Effective and successful communication depends on empathy. It makes sense if you think about it. Communication goes both ways. You’re not broadcasting your message to clients. No. You’re engaging in dialog. For that conversation to work, you need to understand the other party’s perspective. You must walk in their shoes to be able to shape a message that makes sense to them.
A major part of this interaction is about how you’re being perceived by the other party. Your communication goes beyond what you say or write. It involves how you act. Your manners and choice of clothes send messages. These messages are interpreted by the client which in turn shapes their behavior.
Never Forget That This Isn’t About What You Like
This isn’t about what you like. Imagine that you think that suits are stupid garments. You might even make jokes about how those people in finance look like penguins in their ice-like glass towers. That’s fine. But if you intend to be successful working with someone who views a suit the way you view a t-shirt, you need to adapt. Adapting doesn’t mean you start sharing their sense of taste, you simply say “I respect you and your choices” and dress accordingly. Attuning to the needs of others, no matter how small, will send signals that say “I care.”
The same applies to all the things you do. From how you greet someone, to answering the phone to conflict resolution.
Validating Someone’s Perspective Doesn’t Necessarily Mean You Agree With Them
Some years ago I was working on a project together with another consultant. Some things didn’t go according to plan, there was miscommunication and the client was naturally upset. The client’s view was that promises had been made and broken. What was worse, my colleague hadn’t recognized the problems he’d caused. The situation caused my colleague to feel distressed and he asked me to meet the client to sort things out.

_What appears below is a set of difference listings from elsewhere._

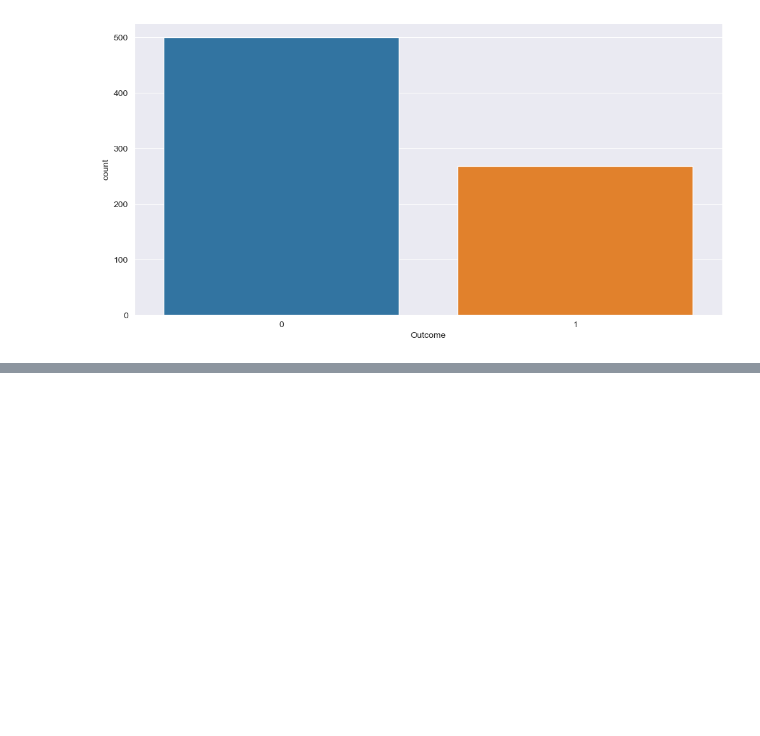
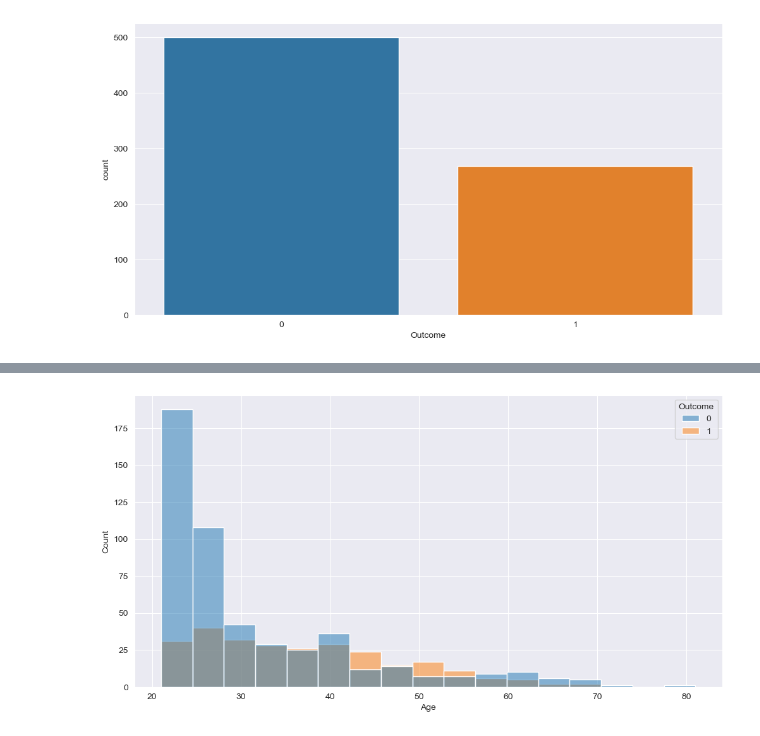
Before and after one commit to KishanYern/Data-Science-Project, a Jupyter notebook: diabetes.ipynb, the cells around one changed output, grey strips where cells are left out. Cells and saved outputs as stored; diff of their text form; code cells hidden in the pictures; blank space fills up the shorter version.

```diff
--- a/diabetes.ipynb
+++ b/diabetes.ipynb
@@ -110,0 +115,6 @@ sns.
+# %%
+sns.histplot(x='Age', hue='Outcome', data=df)
+
+plt.show()
+# %% [output]
+[figure, added]
```
Also changed, not shown: parts of 25 cells of this notebook.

So the client and I sat down. We looked over what had been done, what had not been done and what wasn’t done with the quality expected. We discussed the expectations. The vast number of the client’s concerns were valid and I had no problems recognizing them. The ones I didn’t agree with were still valid. They had caused the client stress after all.
To address the concerns, we agreed on a communication plan to ensure he’d be kept in the loop regarding progress. We also created an action plan consisting of concrete deliverables and dates.
We did eventually re-establish trust. I do believe that an important reason was the heart-to-heart conversation during which I focused on the client’s pain. I didn’t necessarily agree about everything he said but I validated his worldview, his experience and him as a person.
Conclusion: Invest in Your Interpersonal Skills as Much as You Invest in Other Skills
Working on who you are as a person is equally, if not more important, than working on your technical skills. Whether you identify as a developer, designer, illustrator, project manager, account manager or executive, who you are is the foundation your professional abilities rest on.
A way to grow your interpersonal skills is to make time for reflection and surrounding yourself with people who are honest. View feedback as a gift and cherish it. Take time to reflect on your actions and role in the situations you face every day.
Don’t be too harsh on yourself either. When you’re disappointed in yourself, give yourself some slack. We all screw up from time to time. The important thing is to try and learn from every experience.